However Philip Booth, Editorial and Programme Director of the Institute of Economic Affairs, complained that the political-economic analysis in Laudato Si’ was “unduly pessimistic”. He said: "There are falling rates of poverty, global inequality, and deaths from natural disasters, whilst access to education and healthcare improves. Indeed, many environmental indicators have also improved dramatically. There are lessons to be learned from where there has been success, but, in terms of its specific policy proposals, the encyclical does not propose copying the successful models. This is a pity because, as Pope Francis makes very clear, the future of the planet is a moral as well as an economic issue.”
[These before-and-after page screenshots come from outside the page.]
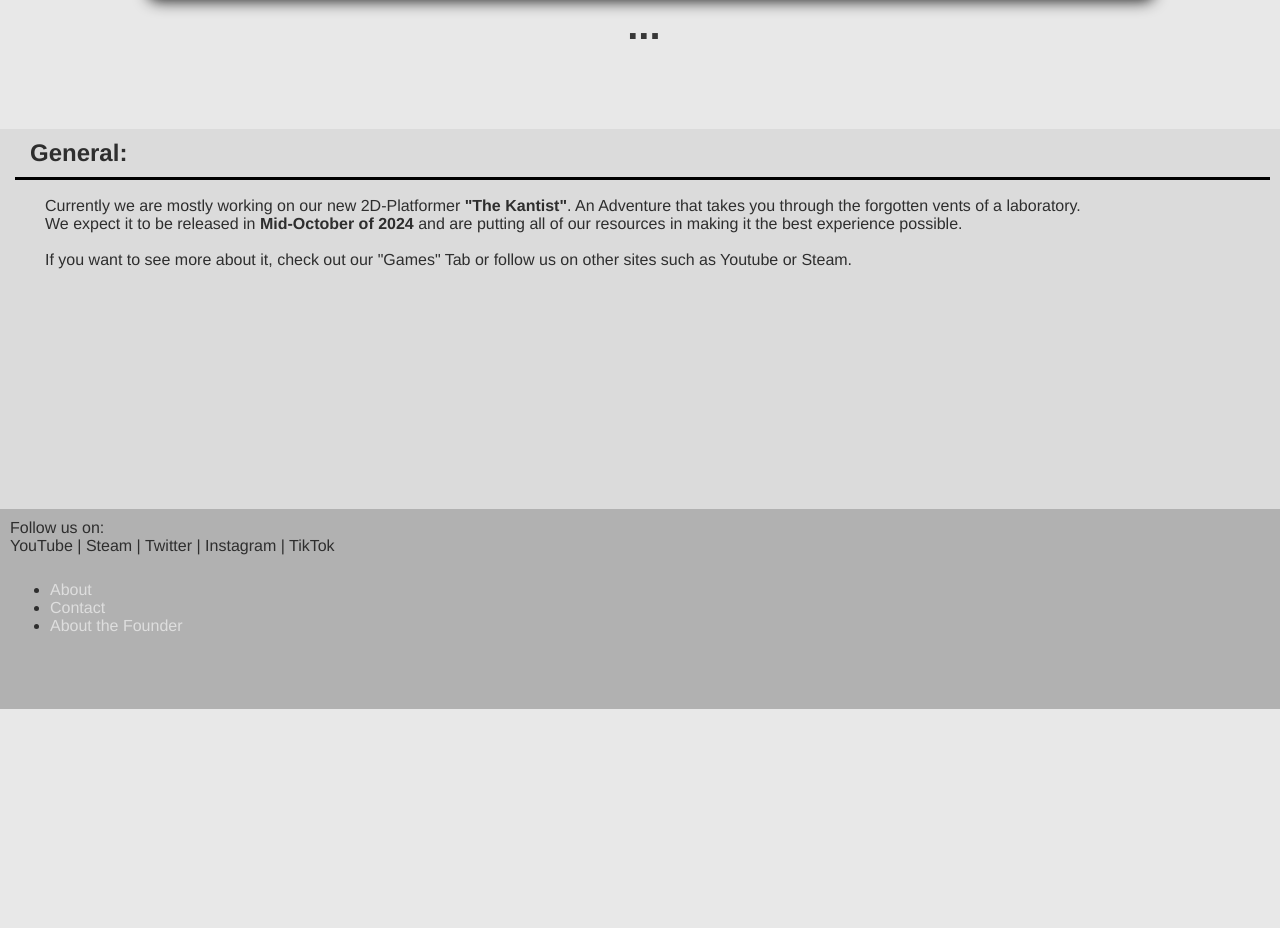
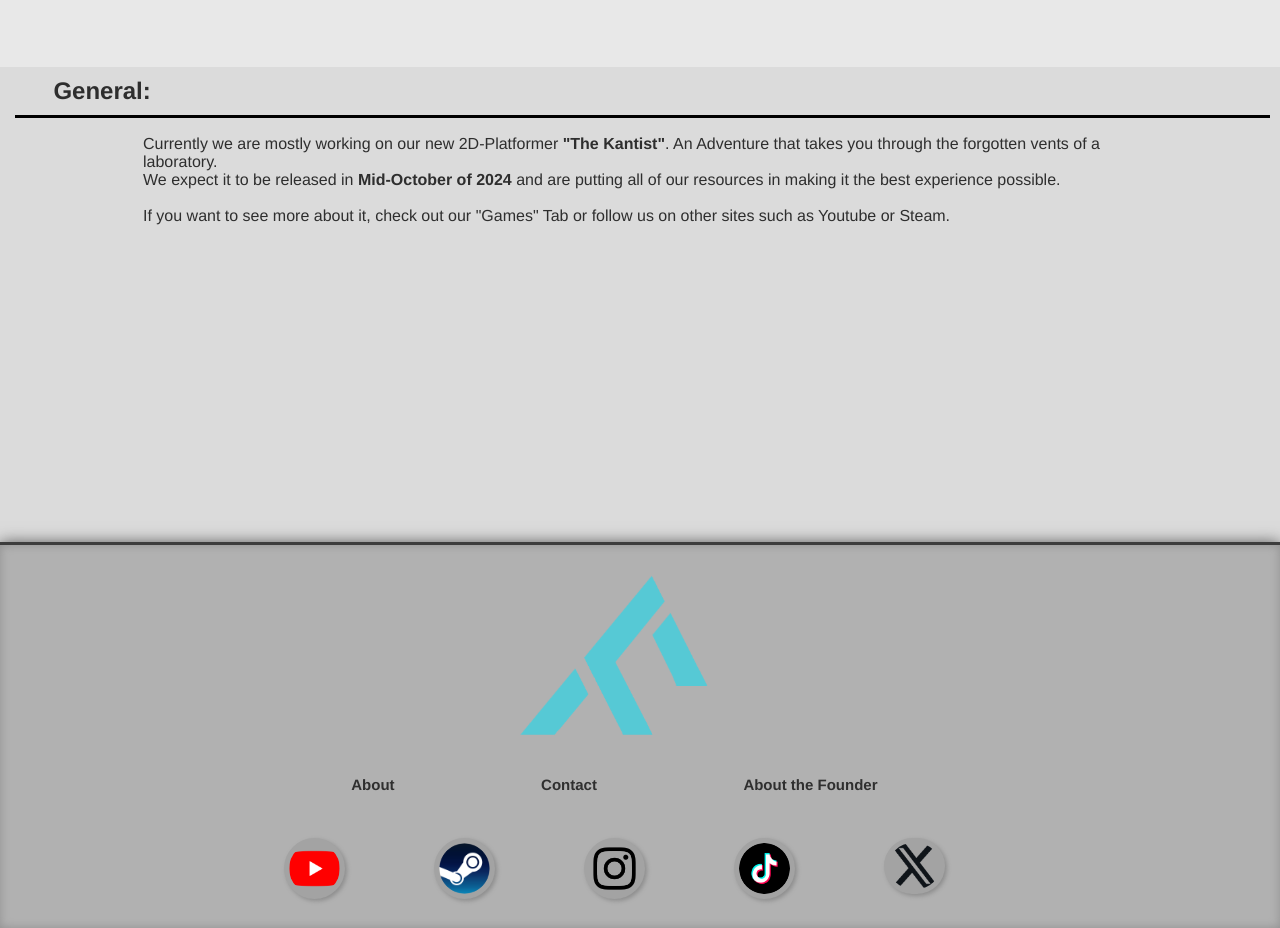
Before and after one commit to ArcticTent/ArcticTent.github.io, a plain HTML site: page index.html in a window 1280 px wide. Shown: the part 575-1503 px from the top of the page. Before the commit the page ends 1284 px from the top, so only its background shows below. Drawn offline with Linux system fonts and the light colour scheme.

Commit message:
Added a Footer

```diff
--- a/generalStyle.css
+++ b/generalStyle.css
@@ -46,17 +46,53 @@
 
     footer {
         background-color: rgb(177, 177, 177);
-        padding-left: 10px;
-        padding-right: 10px;
         width: 100%;
+        padding-top:10px;
         bottom: 0;
         flex: 1;
         min-height: 200px;
+        outline: 3px solid rgb(61, 61, 61);
+        box-shadow: 0px -2px 15px rgb(80, 80, 80), inset 0px 0px 10px rgb(144, 144, 144);
     }
 
-    .normal-text {
-        padding-left: 30px;
-        padding-right: 30px;
+    .footer-follow {
+        display: flex;
+        flex-direction: row;
+        margin: 0px 20vw 0px 16vw;
+        justify-content: space-evenly;
+        padding:0;
+    }
+
+    .footer-follow-item {
+        margin: 5px 10px;
+    }
+
+    .footer-follow-img {
+        width: 4vw;
+        padding: 5px;
+        border-radius: 100px;
+        background-color: rgb(163, 163, 163);
+        box-shadow: 2px 2px 4px rgb(141, 141, 141);
+    }
+
+    .footer-follow-item:hover {
+        filter: brightness(0.9);
+    }
+
+    .footer-logo {
+        width: 15vw;
+        padding: 0;
+        margin: 20px;
+    }
+
+    .footer-links {
+        font-size: 15px;
+        font-weight: 750;
+        color: rgb(47, 47, 47);
+    }
+
+    .footer-links:hover {
+        filter: brightness(0.3);
     }
 
 
@@ -123,7 +159,7 @@
     }
 
     .section-header {
-        padding: 10px 10px 10px 15px;
+        padding: 10px 10px 10px 3vw;
         margin: 0 10px 0 0;
         font-size: x-large;
         text-align:left;
@@ -132,6 +168,11 @@
 
     .light-grey-background {
         background-color: rgb(219, 219, 219);
+    }
+
+    .normal-text {
+        padding-left: 10vw;
+        padding-right: 10vw;
     }
 
 
@@ -150,7 +191,7 @@
         margin-top: 40px;
         width:80vw;
         border-radius: 7px;
-        max-width: 1000px;
+        max-width: 800px;
         aspect-ratio: 5/2;
         box-shadow: 0px 0px 10px rgb(138, 138, 138) inset,
             3px 5px 15px 3px rgb(29, 29, 29);
@@ -211,7 +252,7 @@
         min-height: 50px;
         font-size: 14px;
         padding: 13px 40px;
-        color:rgb(56, 56, 56);
+        color:rgb(81, 81, 81);
     }
 
     .info-date {
--- a/index.html
+++ b/index.html
@@ -81,28 +81,35 @@
         <section class="space"></section>
         <section class="space"></section>
         <section class="space"></section>
+        <section class="space"></section>
     </section>
 
     <footer>
+        <div class="footer-follow">
+            <img class="footer-logo" src="arcticImages/logo_closer.png"></img>
+        </div>
+
         <section class="small-space"></section>
-        Follow us on:
-        <br>
-        YouTube | Steam | Twitter | Instagram | TikTok
-        <br>
         <section class="small-space"></section>
 
-        <ul>
-            <li class="normalNav">
-                <a href="about.html">About</a>
-            </li>
-            <li class="normalNav">
-                <a href="contact.html">Contact</a>
-            </li>
-            <li class="normalNav">
-                <a href="https://timsolfronk.github.io">About the Founder</a>
-            </li>
+        <div class="footer-follow">
+            <a href="about.html" class="footer-links">About</a>
+            <a href="contact.html" class="footer-links">Contact</a>
+            <a href="https://timsolfronk.github.io" class="footer-links">About the Founder</a>
+        </div>
 
-        </ul>
+        <section class="medium-space"></section>
+
+        <div class="footer-follow">
+            <a href="https://www.youtube.com/@arctictentstudios" class="footer-follow-item"><img class="footer-follow-img" src="arcticImages/FollowIcons/Youtube_logo.png"> </img></a>
+            <a href="about.html" class="footer-follow-item"><img class="footer-follow-img" src="arcticImages/FollowIcons/Steam_logo.png"></img></a>
+            <a href="about.html" class="footer-follow-item"><img class="footer-follow-img" src="arcticImages/FollowIcons/Instagram_logo.png"></img></a>
+            <a href="about.html" class="footer-follow-item"><img class="footer-follow-img" src="arcticImages/FollowIcons/Tiktok_logo.png"></img></a>
+            <a href="about.html" class="footer-follow-item"><img class="footer-follow-img" src="arcticImages/FollowIcons/X_logo.png"></img></a>
+        </div>
+
+        <section class="small-space"></section>
+        <section class="small-space"></section>
     </footer>
 
 </div>
```
Also changed, not shown: about.html (+25 -2 lines), contact.html (+25 -2 lines), games.html (+25 -2 lines), arcticImages/FollowIcons/Instagram_logo.png (added), arcticImages/FollowIcons/Steam_logo.png (added), arcticImages/FollowIcons/Tiktok_logo.png (added), arcticImages/FollowIcons/X_logo.png (added), arcticImages/FollowIcons/Youtube_logo.png (added), arcticImages/logo_closer.png (added).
Meanwhile the UK-based Islamic Foundation for Ecology and Environmental Sciences welcomed the encyclical. Director Fazlun Khalid told The Tablet: “I am moved that the Pope addresses all faith communities, reflecting the reality of a shared Earth. Climate change is a crisis we have brought about by our collective abuse of the Earth and we can only put this and other environmental concerns to right by working together. It so happens that this is the first day of the holy month of Ramadan in the Islamic calendar. This is the month in which Muslims throughout the world fast, and take no food and water during daylight hours as an exercise in frugality. Isn’t this just the kind of message Pope Francis is attempting to put across?”
You can find full coverage of the encylical – the politics, the spirituality, the influences and the role of St Francis of Assisi – in the 20 June issue of The Tablet.